Newham Council is set to radically overhaul its race relations policies in a
bid to increase its number of senior ethnic minority staff.
The London authority is one of just two councils with a non-white majority,
but despite this, only a third of Newham’s 700 staff and 12 per cent of its
senior managers are non-white and the council has no non-whites on the main
Newham plans to increase diversity by using management secondment schemes,
work-shadowing, a new assessment centre and basic skills training for ethnic
Simon McDonald, assistant chief executive (HR strategy and corporate
development) at Newham Council, said it is important it looks at developing its
"The key is giving ethnic staff management experience," he said.
"A lot of people find they can’t break into management as they don’t have
Newham is running six-month management secondments for ethnic minority
staff, which include training in core management skills and experience running
"This way [non-white staff] are equipped to move into management
positions in an open competition with everyone else."
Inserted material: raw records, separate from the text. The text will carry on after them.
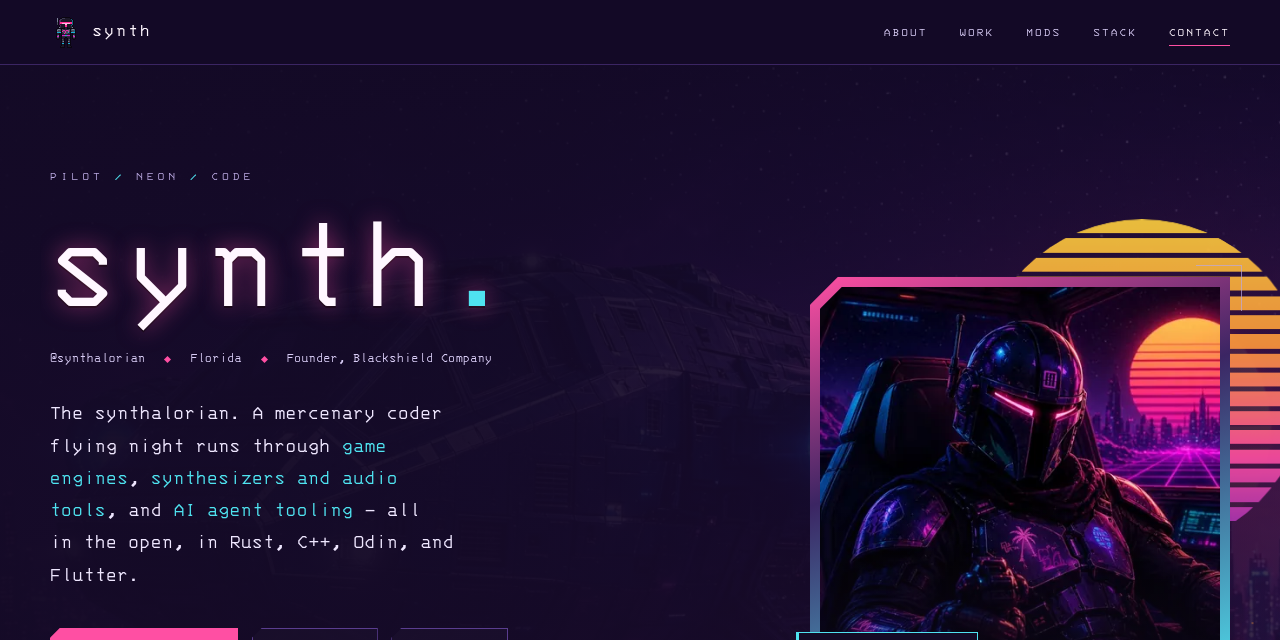
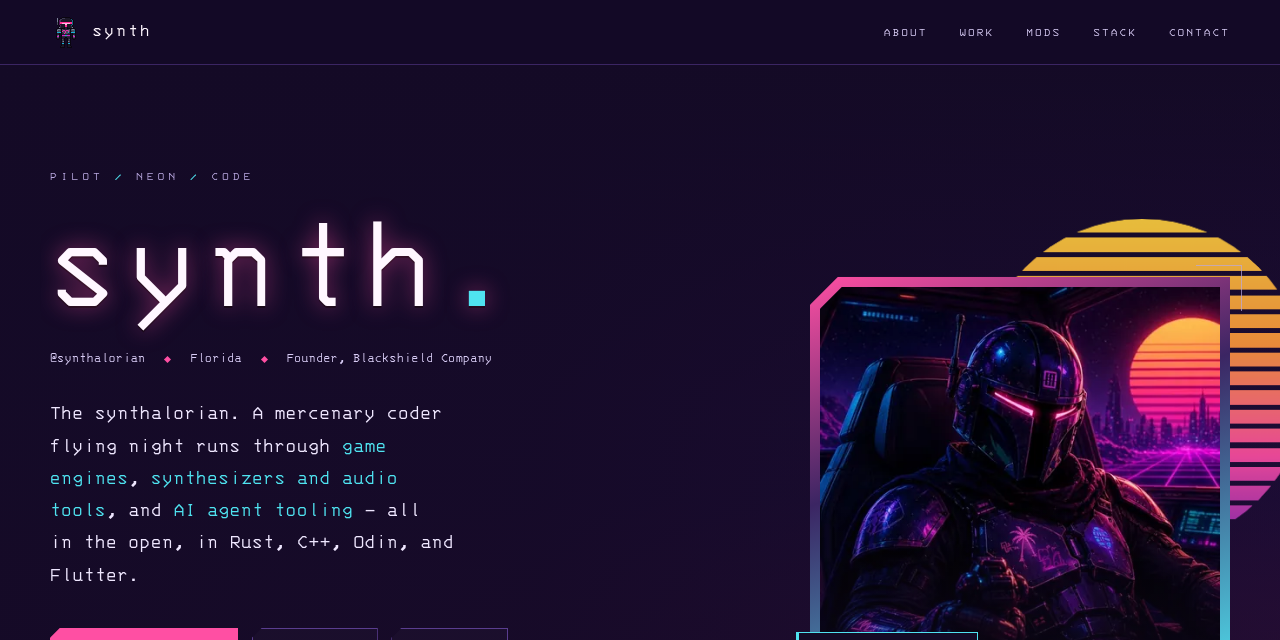
Drop the gunship cover and the art credit
- Hero sky is the deep-purple gradient and scrim with the striped sunset
  and scrolling grid; the gunship cover and its four image files are gone.
- Remove the art credit line from the footer and 404, and its CSS rule.
- README preview re-shot without the cover; stylesheet cache-bust bumped.

diff --git a/index.html b/index.html
@@ -30,7 +30,7 @@
   <!-- Sets the "js" class before first paint so reveal animations never flash. CSP hash in _headers must match this exact script. -->
   <script>(function(d){var r=d.documentElement;r.classList.remove("no-js");if("IntersectionObserver"in window&&window.matchMedia&&!window.matchMedia("(prefers-reduced-motion: reduce)").matches){r.classList.add("js");setTimeout(function(){if(!window.__synthReveal)r.classList.remove("js")},3000)}})(document);</script>
   <link rel="preload" href="/assets/fonts/3270-nerd-font.woff2" as="font" type="font/woff2" crossorigin>
-  <link rel="stylesheet" href="/assets/css/style.css?v=afe1f4b">
+  <link rel="stylesheet" href="/assets/css/style.css?v=sw84c">
 
   <script type="application/ld+json">
   {
@@ -99,11 +99,6 @@
     <!-- ============================== HERO ============================== -->
     <section class="hero" id="top" aria-labelledby="hero-title">
       <div class="hero-sky" aria-hidden="true">
-        <picture>
-          <source media="(max-width: 860px)" srcset="/assets/img/cover-gunship-768.webp" type="image/webp">
-          <source srcset="/assets/img/cover-gunship-1280.webp" type="image/webp">
-          <img src="/assets/img/cover-gunship-1280.jpg" width="1280" height="720" alt="" decoding="async">
-        </picture>
         <span class="hero-grid-floor"></span>
       </div>
       <div class="wrap hero-grid">
@@ -930,7 +925,7 @@
 
   <footer class="site-footer">
     <div class="wrap footer-inner">
-      <div><p><img class="footer-sprite" src="/assets/img/sprite/synthalorian-32.png" width="32" height="32" alt="" loading="lazy" decoding="async"> © <span id="year">2026</span> synth, the synthalorian. Ride the neon.</p><p class="art-credit">AI-assisted art: avatar, gunship cover and pixel sprite.</p></div>
+      <div><p><img class="footer-sprite" src="/assets/img/sprite/synthalorian-32.png" width="32" height="32" alt="" loading="lazy" decoding="async"> © <span id="year">2026</span> synth, the synthalorian. Ride the neon.</p></div>
       <ul class="footer-links">
         <li><a href="https://github.com/synthalorian">GitHub</a></li>
         <li><a href="https://github.com/Blackshield-Company">Blackshield Company</a></li>

diff --git a/assets/css/style.css b/assets/css/style.css
@@ -1493,7 +1493,7 @@ a:hover { text-decoration-color: var(--cyan); }
 /* Header brand: the pixel synthalorian */
 .brand-sprite { width: 32px; height: 32px; image-rendering: pixelated; flex: none; }
 
-/* ---------- Hero: gunship cover, sunset, grid ---------- */
+/* ---------- Hero: purple sky, sunset, grid ---------- */
 .hero { isolation: isolate; }
 .hero-sky {
   position: absolute;
@@ -1503,15 +1503,6 @@ a:hover { text-decoration-color: var(--cyan); }
   pointer-events: none;
   background: linear-gradient(180deg, #140a26 0%, #2a0f4a 52%, #5a1659 74%, #140a26 100%);
 }
-.hero-sky picture, .hero-sky img {
-  position: absolute;
-  inset: 0;
-  width: 100%;
-  height: 100%;
-  object-fit: cover;
-  object-position: 60% 40%;
-}
-.hero-sky img { opacity: .5; }
 .hero-sky::before {
   /* readability scrim: text always sits on near-solid deep purple */
   content: "";
@@ -1592,8 +1583,6 @@ a:hover { text-decoration-color: var(--cyan); }
 /* Blackshield Company studio link keeps its knight */
 .contact-links .cl-knight { width: 24px; height: 21px; flex: none; image-rendering: pixelated; }
 
-/* Footer art credit */
-.art-credit { margin: .4rem 0 0; font-size: .8rem; color: var(--bone-dim); }
 .footer-sprite { width: 32px; height: 32px; vertical-align: middle; image-rendering: pixelated; margin-right: .35rem; }
 
 @media (max-width: 860px) {

diff --git a/404.html b/404.html
@@ -8,7 +8,7 @@
   <meta name="theme-color" content="#140a26">
   <link rel="icon" href="/favicon.svg?v=synthalorian" type="image/svg+xml">
   <link rel="preload" href="/assets/fonts/3270-nerd-font.woff2" as="font" type="font/woff2" crossorigin>
-  <link rel="stylesheet" href="/assets/css/style.css?v=afe1f4b">
+  <link rel="stylesheet" href="/assets/css/style.css?v=sw84c">
 </head>
 <body>
   <main id="main" class="section">
@@ -18,7 +18,6 @@
       <h1 style="font-size:clamp(2.2rem,6vw,4rem);margin:0">Lost signal, pilot.</h1>
       <p style="max-width:46ch;margin:0;color:var(--bone-dim)">This sector of the grid is empty. The page was never built, or it has moved on. Plot a course home.</p>
       <a class="btn btn-primary" href="/">Back to the portfolio</a>
-      <p class="art-credit">AI-assisted art: pixel sprite.</p>
     </div>
   </main>
   <button type="button" class="corner-sprite" data-sprite-base="/assets/img/sprite/" aria-label="The pixel synthalorian. Press to make him walk."><picture><source media="(prefers-reduced-motion: reduce)" srcset="/assets/img/sprite/synthalorian-64.png"><img src="/assets/img/sprite/synthalorian-idle-64.gif" width="64" height="64" alt="" decoding="async"></picture></button>

diff --git a/README.md b/README.md
@@ -16,7 +16,7 @@ assets/css/style.css    all styles (palette variables at the top)
 assets/js/main.js       mobile nav, section highlight, scroll reveal, "More work" expand/collapse
 assets/js/sprite.js     the corner synthalorian (idle, walks on hover/focus/click)
 assets/fonts/           self-hosted 3270 Nerd Font (Latin subset, see 3270-NERD-FONT-LICENSE.txt)
-assets/img/             cockpit avatar (460/920, WebP + JPEG), gunship cover (768/1280), Open Graph card
+assets/img/             cockpit avatar (460/920, WebP + JPEG), Open Graph card
 assets/img/sprite/      pixel synthalorian: idle/walk GIFs + static PNGs (reduced-motion fallback)
 assets/img/knight/      Knight A, the Blackshield Company mascot (shown only on the studio link)
 assets/img/mods/        Skyrim mod cover thumbnails (640×360, WebP + JPEG fallback)
@@ -59,7 +59,7 @@ Data came from public GitHub metadata and READMEs as of October 2026. Star count
 All motion is CSS (transform, opacity, clip-path only) with small helpers in `assets/js/main.js`:
 
 - **Hero intro** (~1.1s, once per load): a neon slash cuts the name in, a glint passes over it, and the rest of the hero follows.
-- **Hero sky**: the gunship cover under a deep-purple scrim, a striped sunset behind the avatar, and a perspective grid rolling toward you (transform only).
+- **Hero sky**: a deep-purple gradient and scrim, a striped sunset behind the avatar, and a perspective grid rolling toward you (transform only).
 - **Corner sprite**: the pixel synthalorian idles in the bottom-left corner and walks on hover, focus, or click. Under reduced motion the `<picture>` serves the static PNG.
 - **Section headings**: a diagonal cut with a spark at the edge, then the red rule draws in.
 - **Project cards**: lock in with a slight rotation and settle. On hover or keyboard focus they lift, glow, and get one steel shine pass.
@@ -90,4 +90,3 @@ in `index.html` (canonical, Open Graph, JSON-LD), `robots.txt`, and `sitemap.xml
 - **3270 Nerd Font** from the [Nerd Fonts](https://github.com/ryanoasis/nerd-fonts) v3.5.1 release, subset to Latin and punctuation and
   converted to WOFF2 (`3270-nerd-font.woff2`, ~12 KB). It loads with `font-display: optional` plus a preload, so text never reflows when
   it arrives. Its license ships next to it in `assets/fonts/3270-NERD-FONT-LICENSE.txt`.
-- The avatar, gunship cover and pixel sprite are AI-assisted art, credited in the footer.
The Race Relations Amendment Act (RRAA) – which came into force in April
2001 – puts a duty on all public bodies to actively promote race equalities at
all levels of the workforce, and McDonald said the council will introduce a new
management charter that focuses on promoting diversity.
Brent Council, the only other council with a non-white majority population,
is also struggling to comply with the RRAA because of marginalised diversity
policies (News, 18 February).